After going against the Spurs’ Tony Parker on Monday night in San Antonio, Holiday and the Pelicans (6-7) will be right back at it Tuesday at the New Orleans Arena against Golden State (8-6) and Stephen Curry.
Against Parker, Holiday had to try to slow a sharp-shooting point guard who is extremely adept at the pick-and-roll and who led the league in scoring in the lane.
In Curry, Holiday faces a point guard who last season set a record for 3-pointers with 272. His mindset is to score as many points as possible as rapidly as his team can.
“They are completely different,” Holiday said. “Steph will come down and shoot. I mean, he’ll come down in transition and shoot, even though he’ll go to the basket sometimes. Tony Parker will go to the basket more, but they’re both kind of a one-man fast break. They’re just both very different.”
The Warriors — with Curry, shooting guard Klay Thompson, swingman Andre Iguodala, small forward Harrison Barnes and power forward David Lee — are known for getting up and down the court in a hurry.
Entering Monday’s games, the Warriors were first in the NBA in 3-point shooting at 44.4 percent. Thompson led the league in 3-pointers with 46, and Curry (who missed two games with a mild concussion) had 34, tied for ninth. Last season, they set a record for 3-pointers by a tandem with 483.
But the Pelicans may be catching Golden State at the right time. Curry left the Warriors’ game (and didn’t return) Nov. 18 at Utah with the concussion after Jazz forward Marvin Williams fell on his head as the two battled for a loose ball.
Since then, the Warriors are on a three-game losing streak. Curry sat out the first two games, and Iguodala left the second game with a strained left hamstring. Curry returned for the next game, at home against Portland, and posted 22 points and 11 assists. But Iguodala sat that one out, and he remains day-to-day.
A matchup worth watching will be Pelicans power forward Anthony Davis against Lee. The former Florida standout had two memorable games last season against New Orleans, going for 26 points on 10-of-16 shooting and nine rebounds in one and 20 points on 7-of-9 shooting and 11 rebounds in another.
But Curry and Thompson were New Orleans’ main nemeses last season. Curry averaged 21.0 points in three games, and Thompson averaged 20.3. The duo combined for 20-of-41 (48.8 percent) shooting on 3-pointers.
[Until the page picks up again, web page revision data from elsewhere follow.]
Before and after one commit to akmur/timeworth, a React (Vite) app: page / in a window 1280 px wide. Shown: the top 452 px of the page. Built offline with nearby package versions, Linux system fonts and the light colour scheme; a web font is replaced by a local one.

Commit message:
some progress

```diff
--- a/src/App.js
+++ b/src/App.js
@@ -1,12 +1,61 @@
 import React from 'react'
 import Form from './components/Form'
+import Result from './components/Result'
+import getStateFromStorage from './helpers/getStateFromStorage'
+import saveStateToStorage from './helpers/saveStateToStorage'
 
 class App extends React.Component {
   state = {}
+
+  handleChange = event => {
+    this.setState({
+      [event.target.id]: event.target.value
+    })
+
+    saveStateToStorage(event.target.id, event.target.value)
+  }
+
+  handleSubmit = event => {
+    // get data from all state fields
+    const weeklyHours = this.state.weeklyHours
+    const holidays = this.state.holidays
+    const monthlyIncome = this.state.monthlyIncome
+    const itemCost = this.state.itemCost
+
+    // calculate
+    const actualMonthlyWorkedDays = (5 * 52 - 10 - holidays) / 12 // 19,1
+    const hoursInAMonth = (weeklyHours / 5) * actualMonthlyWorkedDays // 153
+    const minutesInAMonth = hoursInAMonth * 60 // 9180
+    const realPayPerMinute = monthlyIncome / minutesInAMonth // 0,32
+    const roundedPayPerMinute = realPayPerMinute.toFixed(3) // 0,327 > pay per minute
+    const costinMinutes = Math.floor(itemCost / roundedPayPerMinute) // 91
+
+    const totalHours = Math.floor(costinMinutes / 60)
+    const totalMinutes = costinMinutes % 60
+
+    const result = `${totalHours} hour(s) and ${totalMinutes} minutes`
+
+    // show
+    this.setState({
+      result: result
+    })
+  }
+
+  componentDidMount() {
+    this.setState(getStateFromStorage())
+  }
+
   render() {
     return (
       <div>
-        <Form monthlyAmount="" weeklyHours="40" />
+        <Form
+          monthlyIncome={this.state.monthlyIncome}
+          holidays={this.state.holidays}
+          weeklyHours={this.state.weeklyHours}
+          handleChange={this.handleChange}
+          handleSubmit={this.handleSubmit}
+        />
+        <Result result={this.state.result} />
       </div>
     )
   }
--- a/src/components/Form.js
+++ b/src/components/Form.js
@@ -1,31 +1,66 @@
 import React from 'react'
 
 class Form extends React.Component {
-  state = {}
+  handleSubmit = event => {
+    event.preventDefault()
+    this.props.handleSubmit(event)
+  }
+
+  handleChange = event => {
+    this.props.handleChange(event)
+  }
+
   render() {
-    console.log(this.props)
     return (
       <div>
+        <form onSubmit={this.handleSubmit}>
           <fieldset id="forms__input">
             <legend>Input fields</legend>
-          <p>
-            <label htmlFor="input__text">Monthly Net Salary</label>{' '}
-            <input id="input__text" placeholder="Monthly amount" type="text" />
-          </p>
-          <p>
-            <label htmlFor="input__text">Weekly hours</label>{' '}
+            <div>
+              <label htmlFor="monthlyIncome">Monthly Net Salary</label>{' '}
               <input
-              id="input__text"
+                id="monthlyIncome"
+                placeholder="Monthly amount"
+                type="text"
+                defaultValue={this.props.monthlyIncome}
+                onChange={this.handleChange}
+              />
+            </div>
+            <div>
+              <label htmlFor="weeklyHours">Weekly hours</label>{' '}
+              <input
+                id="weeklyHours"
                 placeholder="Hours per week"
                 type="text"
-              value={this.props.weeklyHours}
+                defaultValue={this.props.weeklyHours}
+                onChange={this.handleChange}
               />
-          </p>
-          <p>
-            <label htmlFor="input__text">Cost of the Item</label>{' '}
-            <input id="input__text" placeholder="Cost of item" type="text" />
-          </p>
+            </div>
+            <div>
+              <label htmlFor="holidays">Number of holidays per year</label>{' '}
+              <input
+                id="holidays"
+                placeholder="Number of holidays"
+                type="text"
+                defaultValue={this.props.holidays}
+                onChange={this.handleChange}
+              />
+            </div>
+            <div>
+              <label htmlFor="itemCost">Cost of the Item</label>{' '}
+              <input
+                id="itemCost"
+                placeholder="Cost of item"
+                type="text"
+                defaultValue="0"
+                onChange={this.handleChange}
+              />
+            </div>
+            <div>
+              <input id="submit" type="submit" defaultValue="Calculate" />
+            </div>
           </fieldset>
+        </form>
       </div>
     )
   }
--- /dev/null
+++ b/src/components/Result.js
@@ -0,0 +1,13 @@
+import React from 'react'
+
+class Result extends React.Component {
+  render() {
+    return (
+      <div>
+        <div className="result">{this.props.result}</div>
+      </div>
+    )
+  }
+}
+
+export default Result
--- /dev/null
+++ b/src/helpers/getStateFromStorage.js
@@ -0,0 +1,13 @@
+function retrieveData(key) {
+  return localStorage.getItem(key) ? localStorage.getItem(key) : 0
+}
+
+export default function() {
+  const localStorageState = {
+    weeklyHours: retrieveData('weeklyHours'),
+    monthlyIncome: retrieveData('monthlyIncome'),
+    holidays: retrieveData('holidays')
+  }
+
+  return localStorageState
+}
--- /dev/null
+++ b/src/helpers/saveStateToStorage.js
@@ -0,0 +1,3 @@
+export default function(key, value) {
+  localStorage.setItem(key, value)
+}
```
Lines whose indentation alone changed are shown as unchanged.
Holiday — who played for Philadelphia last year and wasn’t part of the Pelicans’ struggles against Curry and Thompson — said communication will be important, particularly since the Warriors like to launch 3-pointers in transition.
“We’re definitely talking a lot more, but communication can always be better,” he said. “We’ve gotten better at it. Our bigs in particular are talking more on defense, and that’s what we’ve got to do.”